diva dash 2The 12 passenger van handled well, although it was a bit like driving a bus. But for our needs, it was perfect. Together that morning, we laughed and had breakfast but you could tell nerves were a bit high. No one had ever participated in anything like this. One of the mothers told me that she didn’t feel well and probably would not run fast today. She just had a baby a few months ago, but I was thinking all along that it was nervousness.

I never told them that the course would have obstacles. I was saving that as a surprise, so I told them about it in the van for the first time and showed them the video. Everyone got really excited about it! It added something special to the event and became more of a personal challenge. Do it for you.

Once the race started, Jazmin, our team leader, began darting through the crowd immediately. I started pushing our faster kids and moms to go with her and they took off too. I was excited about our youngest runner because she is the one child whose mom didn’t run, but the fact that she was fast enough and strong enough to keep up with Jazmin made me (and her mom) extremely proud!

We had the hardest rain of the day! Entire sections of the course were un-walkable and definitely not runnable. One of the runners fell a thousand times while walking, so jogging wasn’t really an option for her. Her mother and I would never leave her behind, so we stayed together.

From stories exchanged later, I learned that one of the mothers, a very strong runner, decided then that she couldn’t wait for her daughter. She said, “I’m sorry baby, but I gotta go,” and left her with some of the other mothers.

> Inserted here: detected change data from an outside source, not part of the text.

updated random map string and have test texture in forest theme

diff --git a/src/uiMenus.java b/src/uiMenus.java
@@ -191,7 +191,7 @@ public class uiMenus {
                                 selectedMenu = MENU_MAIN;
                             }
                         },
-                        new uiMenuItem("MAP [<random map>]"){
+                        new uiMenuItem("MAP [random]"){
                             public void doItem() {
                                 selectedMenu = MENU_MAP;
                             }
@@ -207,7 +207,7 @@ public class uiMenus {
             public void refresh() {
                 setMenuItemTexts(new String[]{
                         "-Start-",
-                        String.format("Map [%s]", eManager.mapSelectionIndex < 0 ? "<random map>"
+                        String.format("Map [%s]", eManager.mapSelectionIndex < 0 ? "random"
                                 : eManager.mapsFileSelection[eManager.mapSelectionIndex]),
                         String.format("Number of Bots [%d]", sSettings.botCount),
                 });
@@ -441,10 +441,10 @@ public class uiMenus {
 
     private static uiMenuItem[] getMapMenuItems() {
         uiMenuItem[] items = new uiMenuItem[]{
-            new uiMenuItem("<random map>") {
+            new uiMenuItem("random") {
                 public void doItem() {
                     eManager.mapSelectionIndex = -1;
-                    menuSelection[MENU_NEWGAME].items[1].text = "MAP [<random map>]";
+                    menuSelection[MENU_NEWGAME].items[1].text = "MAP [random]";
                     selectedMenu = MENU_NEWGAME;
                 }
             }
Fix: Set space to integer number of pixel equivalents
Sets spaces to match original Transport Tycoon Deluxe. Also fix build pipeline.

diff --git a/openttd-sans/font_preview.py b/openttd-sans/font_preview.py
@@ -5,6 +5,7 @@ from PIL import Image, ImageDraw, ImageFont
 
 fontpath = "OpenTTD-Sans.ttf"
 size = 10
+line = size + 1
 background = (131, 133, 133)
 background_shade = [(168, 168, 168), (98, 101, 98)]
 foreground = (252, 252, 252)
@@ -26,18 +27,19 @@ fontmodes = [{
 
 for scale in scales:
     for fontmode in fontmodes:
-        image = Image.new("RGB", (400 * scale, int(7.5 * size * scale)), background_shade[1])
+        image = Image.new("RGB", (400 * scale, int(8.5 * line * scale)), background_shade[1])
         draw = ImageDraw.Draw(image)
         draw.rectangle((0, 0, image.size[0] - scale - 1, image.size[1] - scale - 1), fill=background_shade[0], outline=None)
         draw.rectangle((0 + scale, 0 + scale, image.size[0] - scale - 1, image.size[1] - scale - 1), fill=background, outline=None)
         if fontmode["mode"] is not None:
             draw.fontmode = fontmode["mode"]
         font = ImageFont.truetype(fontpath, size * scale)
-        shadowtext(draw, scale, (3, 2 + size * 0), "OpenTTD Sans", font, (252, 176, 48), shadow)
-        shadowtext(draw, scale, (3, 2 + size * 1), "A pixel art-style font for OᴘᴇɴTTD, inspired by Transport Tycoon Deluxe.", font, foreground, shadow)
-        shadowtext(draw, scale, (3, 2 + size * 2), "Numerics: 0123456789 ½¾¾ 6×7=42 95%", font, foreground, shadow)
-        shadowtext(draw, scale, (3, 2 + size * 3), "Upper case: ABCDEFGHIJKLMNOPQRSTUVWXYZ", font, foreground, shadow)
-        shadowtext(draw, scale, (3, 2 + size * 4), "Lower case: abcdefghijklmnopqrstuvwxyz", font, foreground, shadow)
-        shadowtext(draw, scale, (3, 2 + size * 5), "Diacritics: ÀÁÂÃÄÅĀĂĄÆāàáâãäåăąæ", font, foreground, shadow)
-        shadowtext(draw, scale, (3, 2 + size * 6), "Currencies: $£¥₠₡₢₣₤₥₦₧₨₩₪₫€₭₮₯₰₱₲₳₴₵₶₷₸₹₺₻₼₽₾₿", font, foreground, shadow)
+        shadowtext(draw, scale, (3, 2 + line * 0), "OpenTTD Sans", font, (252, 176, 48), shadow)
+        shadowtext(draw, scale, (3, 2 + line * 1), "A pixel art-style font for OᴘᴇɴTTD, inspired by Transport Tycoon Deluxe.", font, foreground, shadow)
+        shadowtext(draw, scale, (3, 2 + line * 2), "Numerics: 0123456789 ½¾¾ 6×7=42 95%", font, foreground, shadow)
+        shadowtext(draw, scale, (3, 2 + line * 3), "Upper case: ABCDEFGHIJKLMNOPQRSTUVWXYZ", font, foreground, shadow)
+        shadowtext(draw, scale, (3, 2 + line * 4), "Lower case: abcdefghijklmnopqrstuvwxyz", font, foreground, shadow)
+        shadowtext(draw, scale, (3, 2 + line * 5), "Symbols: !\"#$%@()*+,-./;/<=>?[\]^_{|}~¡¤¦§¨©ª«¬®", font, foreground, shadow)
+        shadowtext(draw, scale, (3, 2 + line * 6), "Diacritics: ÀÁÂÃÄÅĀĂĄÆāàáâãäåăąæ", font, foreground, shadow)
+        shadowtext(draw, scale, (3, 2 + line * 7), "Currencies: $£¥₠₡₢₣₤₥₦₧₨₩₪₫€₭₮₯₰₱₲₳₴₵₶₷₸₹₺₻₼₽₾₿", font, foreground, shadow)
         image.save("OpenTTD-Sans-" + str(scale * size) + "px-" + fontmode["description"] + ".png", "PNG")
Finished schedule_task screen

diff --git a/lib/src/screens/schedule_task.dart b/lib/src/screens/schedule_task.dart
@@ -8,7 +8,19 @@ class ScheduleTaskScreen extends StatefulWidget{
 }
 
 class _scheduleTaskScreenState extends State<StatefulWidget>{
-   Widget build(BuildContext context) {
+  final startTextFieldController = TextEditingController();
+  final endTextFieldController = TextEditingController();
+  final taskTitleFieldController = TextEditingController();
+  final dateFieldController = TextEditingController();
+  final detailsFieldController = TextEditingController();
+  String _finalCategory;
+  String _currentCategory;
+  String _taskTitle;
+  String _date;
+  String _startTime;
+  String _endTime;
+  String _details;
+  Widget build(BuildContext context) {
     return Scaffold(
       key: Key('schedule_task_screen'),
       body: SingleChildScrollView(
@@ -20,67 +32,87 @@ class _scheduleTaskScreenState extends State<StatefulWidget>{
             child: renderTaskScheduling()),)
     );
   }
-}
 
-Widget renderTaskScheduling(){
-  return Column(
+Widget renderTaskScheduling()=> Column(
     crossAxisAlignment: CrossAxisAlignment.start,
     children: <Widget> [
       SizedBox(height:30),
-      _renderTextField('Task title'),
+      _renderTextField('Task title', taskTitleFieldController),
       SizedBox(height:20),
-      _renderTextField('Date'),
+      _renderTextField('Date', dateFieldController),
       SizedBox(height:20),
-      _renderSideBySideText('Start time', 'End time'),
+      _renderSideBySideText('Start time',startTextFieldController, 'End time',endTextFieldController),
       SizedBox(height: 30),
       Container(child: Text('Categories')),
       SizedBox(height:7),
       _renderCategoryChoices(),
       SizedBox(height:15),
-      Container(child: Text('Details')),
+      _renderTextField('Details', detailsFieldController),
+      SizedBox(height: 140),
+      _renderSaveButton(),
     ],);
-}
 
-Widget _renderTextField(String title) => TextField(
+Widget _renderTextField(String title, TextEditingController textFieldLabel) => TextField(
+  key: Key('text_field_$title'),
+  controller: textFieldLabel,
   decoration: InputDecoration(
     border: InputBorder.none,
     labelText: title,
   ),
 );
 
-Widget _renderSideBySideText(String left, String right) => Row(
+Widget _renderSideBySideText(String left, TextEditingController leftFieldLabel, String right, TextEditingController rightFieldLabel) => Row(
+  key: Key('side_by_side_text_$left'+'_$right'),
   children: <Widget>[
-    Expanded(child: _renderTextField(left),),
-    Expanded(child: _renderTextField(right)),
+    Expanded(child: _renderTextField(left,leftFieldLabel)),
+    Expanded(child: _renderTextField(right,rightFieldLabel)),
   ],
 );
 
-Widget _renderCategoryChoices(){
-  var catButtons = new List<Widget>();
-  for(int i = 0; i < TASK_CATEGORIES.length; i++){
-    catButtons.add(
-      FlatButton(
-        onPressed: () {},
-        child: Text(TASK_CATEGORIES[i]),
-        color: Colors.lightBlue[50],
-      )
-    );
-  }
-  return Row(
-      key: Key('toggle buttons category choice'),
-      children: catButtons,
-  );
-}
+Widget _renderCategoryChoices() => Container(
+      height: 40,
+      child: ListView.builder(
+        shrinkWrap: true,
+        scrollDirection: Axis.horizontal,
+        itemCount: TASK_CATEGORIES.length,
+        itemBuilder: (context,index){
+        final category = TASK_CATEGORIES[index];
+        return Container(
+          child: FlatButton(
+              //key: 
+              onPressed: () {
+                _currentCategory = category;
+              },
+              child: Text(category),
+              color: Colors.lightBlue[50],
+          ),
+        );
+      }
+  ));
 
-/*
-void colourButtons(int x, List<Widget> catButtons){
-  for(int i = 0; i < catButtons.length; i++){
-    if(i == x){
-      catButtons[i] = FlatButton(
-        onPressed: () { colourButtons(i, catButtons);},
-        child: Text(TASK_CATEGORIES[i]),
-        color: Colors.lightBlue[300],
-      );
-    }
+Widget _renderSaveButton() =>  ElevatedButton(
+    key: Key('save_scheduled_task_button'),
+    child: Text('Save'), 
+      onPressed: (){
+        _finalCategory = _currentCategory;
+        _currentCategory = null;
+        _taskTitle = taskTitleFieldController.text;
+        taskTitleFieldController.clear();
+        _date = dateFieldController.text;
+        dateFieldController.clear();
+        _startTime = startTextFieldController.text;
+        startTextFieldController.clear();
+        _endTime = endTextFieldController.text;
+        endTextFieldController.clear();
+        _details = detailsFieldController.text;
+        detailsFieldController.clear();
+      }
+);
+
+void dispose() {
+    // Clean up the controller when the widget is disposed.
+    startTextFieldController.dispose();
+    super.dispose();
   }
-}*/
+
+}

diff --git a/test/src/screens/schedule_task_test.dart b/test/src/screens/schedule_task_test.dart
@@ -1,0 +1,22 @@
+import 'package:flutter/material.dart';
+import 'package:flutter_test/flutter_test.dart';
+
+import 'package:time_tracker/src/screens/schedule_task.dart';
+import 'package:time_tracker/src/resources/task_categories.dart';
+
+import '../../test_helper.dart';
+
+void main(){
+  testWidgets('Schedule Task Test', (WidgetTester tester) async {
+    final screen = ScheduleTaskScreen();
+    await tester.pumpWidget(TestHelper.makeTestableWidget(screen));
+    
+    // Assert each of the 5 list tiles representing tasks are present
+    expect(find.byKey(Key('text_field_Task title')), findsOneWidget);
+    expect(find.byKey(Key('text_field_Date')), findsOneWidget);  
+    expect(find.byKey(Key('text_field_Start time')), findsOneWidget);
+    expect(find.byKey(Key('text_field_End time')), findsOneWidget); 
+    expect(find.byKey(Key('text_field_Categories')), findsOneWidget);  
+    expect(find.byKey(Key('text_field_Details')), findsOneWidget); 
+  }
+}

Their children were ahead with Jazmin. Somewhere around 1.5 miles, there was a lake to run through (I didn’t like that! Everyone else says that was there favorite part! Go figure).

The mud was glorious! It was so thick in places that shoes got stuck and came off. There was an area that I have affectionately nicknamed Bunker Hill because runner souls died there. People came up behind us, tried to just run over it, and found themselves chest deep in mud. I almost fell 4 times, 3 of those times were in the same stride! That’s probably what I loved about the run more than anything. Staying alive!

The ride back in the van was the best thing ever. I don’t know if you have ever played on a team, but travelling together is one of the strongest memories. You get to talk about the game. Relive the moments with people who were with you. Talk strategy. Laugh. Cry. Laugh more.

In the van, we were soaked! Dirty! Exhausted. Happy. We talked about every minute of it, the rain, the mud, the obstacles. Phones came out and everyone had different pictures and different angles of each other completing obstacles. Phone numbers were exchanged, text messages sent, stories compared. There was so much happiness in the van. Parents and kids shared stories and everyone laughed. At that moment, they weren’t strangers running in a club. That wasn’t so-and-so’s daughter. They were a team. They were equals. I had a very proud, quiet moment while we talked.

After the race, I was thinking long and hard about how to make sure that this group could continue to participate in races together. Most of these women love running and before this club, they ran alone or not at all. Some of them even hate running. Yet, there they were in the front and smiling and enjoying it as they pushed each other and patiently waited for one another over obstacles. When we are talking about building networks, that’s what a network looks like to me- teams of people pushing each other to be better, to get where they are going and helping each other to grow.